to have it stop at a local level, is to look back to the cultural foundations of their industry town’s past. By
keeping family closely involved in their practices, honesty is up held and re-enforced. In this sense the
larger community is starting to work together to keep deceitful practices out of their everyday lives.
Contrastingly, the residents say that in general they have no particular attachment to the industry. It is
just a job, not the westernized wonderfully mesmerizing artistic experience one might assume of working
with porcelain.
Who’s killing whose pig now?

In much the same manner as counterfeit wares are made profitable based on the ignorance of outsiders,
westerners too have marketed on the same business strategy of false provenance. Here deceitful use of
language adopted in market cultures that it was not intended for, is sought after just because the clothing
has English words printed on it. The customer Is duped into believing that the western franchise store
would only sell goods that are directly related to that specific geographic location.
What’s next?

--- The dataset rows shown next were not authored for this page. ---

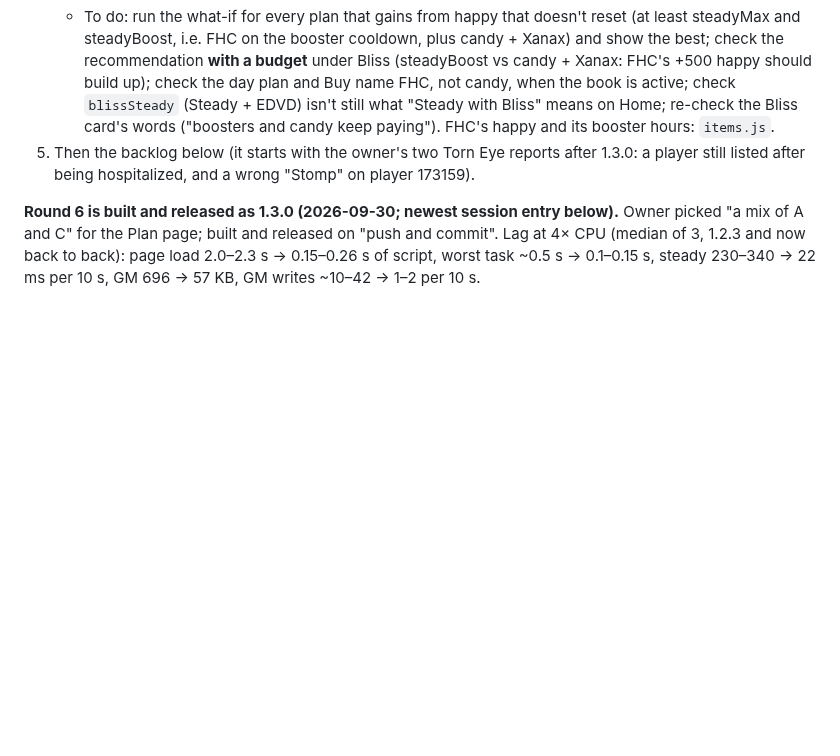
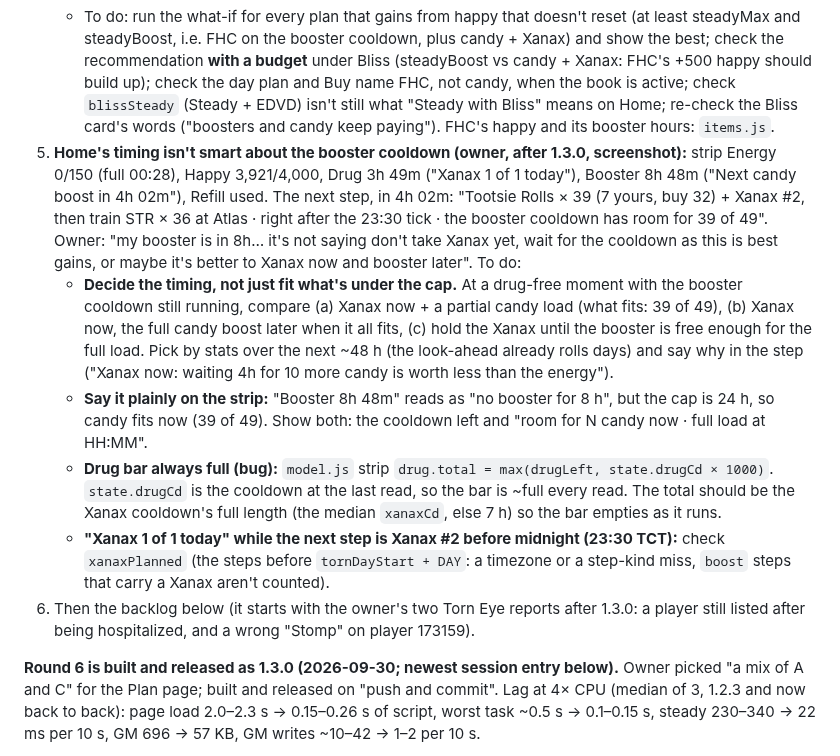
Before and after one commit to abrahamdelosreyes17-oss/torn-pumping-iron, a Markdown page: HANDOFF.md, the part around the change. Rendered like a GitHub page; blank space fills up the shorter version.

Commit message:
Handoff: booster-cooldown timing on Home isn't smart (owner's screenshot); drug bar always full; Xanax count vs the next step
Co-Authored-By: Claude Opus 5.5 <noreply@anthropic.com>

```diff
--- a/HANDOFF.md
+++ b/HANDOFF.md
@@ -51,7 +51,12 @@ Links:
    - With the book active the plans already run with Bliss, and FHC + Xanax (steadyMax) wins: +88.7M against +73.5M without the book, and against candy + Xanax at +48.0M.
    - The **what-if** (Plan's Bliss card and the Bliss rows, shown while the book isn't active) only runs "Steady + EDVD" (+57.6M for $585M) and "Daily choco" (+36.1M). It never shows FHC + Xanax + natural with the book, the plan the owner means, so the card undersells the book and points at EDVD and candy.
    - To do: run the what-if for every plan that gains from happy that doesn't reset (at least steadyMax and steadyBoost, i.e. FHC on the booster cooldown, plus candy + Xanax) and show the best; check the recommendation **with a budget** under Bliss (steadyBoost vs candy + Xanax: FHC's +500 happy should build up); check the day plan and Buy name FHC, not candy, when the book is active; check `blissSteady` (Steady + EDVD) isn't still what "Steady with Bliss" means on Home; re-check the Bliss card's words ("boosters and candy keep paying"). FHC's happy and its booster hours: `items.js`.
-5. Then the backlog below (it starts with the owner's two Torn Eye reports after 1.3.0: a player still listed after being hospitalized, and a wrong "Stomp" on player 173159).
+5. **Home's timing isn't smart about the booster cooldown (owner, after 1.3.0, screenshot):** strip Energy 0/150 (full 00:28), Happy 3,921/4,000, Drug 3h 49m ("Xanax 1 of 1 today"), Booster 8h 48m ("Next candy boost in 4h 02m"), Refill used. The next step, in 4h 02m: "Tootsie Rolls × 39 (7 yours, buy 32) + Xanax #2, then train STR × 36 at Atlas · right after the 23:30 tick · the booster cooldown has room for 39 of 49". Owner: "my booster is in 8h… it's not saying don't take Xanax yet, wait for the cooldown as this is best gains, or maybe it's better to Xanax now and booster later". To do:
+   - **Decide the timing, not just fit what's under the cap.** At a drug-free moment with the booster cooldown still running, compare (a) Xanax now + a partial candy load (what fits: 39 of 49), (b) Xanax now, the full candy boost later when it all fits, (c) hold the Xanax until the booster is free enough for the full load. Pick by stats over the next ~48 h (the look-ahead already rolls days) and say why in the step ("Xanax now: waiting 4h for 10 more candy is worth less than the energy").
+   - **Say it plainly on the strip:** "Booster 8h 48m" reads as "no booster for 8 h", but the cap is 24 h, so candy fits now (39 of 49). Show both: the cooldown left and "room for N candy now · full load at HH:MM".
+   - **Drug bar always full (bug):** `model.js` strip `drug.total = max(drugLeft, state.drugCd × 1000)`. `state.drugCd` is the cooldown at the last read, so the bar is ~full every read. The total should be the Xanax cooldown's full length (the median `xanaxCd`, else 7 h) so the bar empties as it runs.
+   - **"Xanax 1 of 1 today" while the next step is Xanax #2 before midnight (23:30 TCT):** check `xanaxPlanned` (the steps before `tornDayStart + DAY`: a timezone or a step-kind miss, `boost` steps that carry a Xanax aren't counted).
+6. Then the backlog below (it starts with the owner's two Torn Eye reports after 1.3.0: a player still listed after being hospitalized, and a wrong "Stomp" on player 173159).
 
 **Round 6 is built and released as 1.3.0 (2026-09-30; newest session entry below).** Owner picked "a mix of A and C" for the Plan page; built and released on "push and commit". Lag at 4× CPU (median of 3, 1.2.3 and now back to back): page load 2.0–2.3 s → 0.15–0.26 s of script, worst task ~0.5 s → 0.1–0.15 s, steady 230–340 → 22 ms per 10 s, GM 696 → 57 KB, GM writes ~10–42 → 1–2 per 10 s.
 
```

The industry of Jingdezhen also produces what is referred to Art Style wares which have little to do with
imperial related wares of the past. The cobalt underglaze patterns and techniques can be seen on almost
anything now. In doing so, does this detract from there original meaning any more or less than
counterfeit work? There’s a fine line between being entrepreneurial and selling out. Entrepreneurial
endeavors are more inline with the creative process, where as, selling out is a means to an sure end.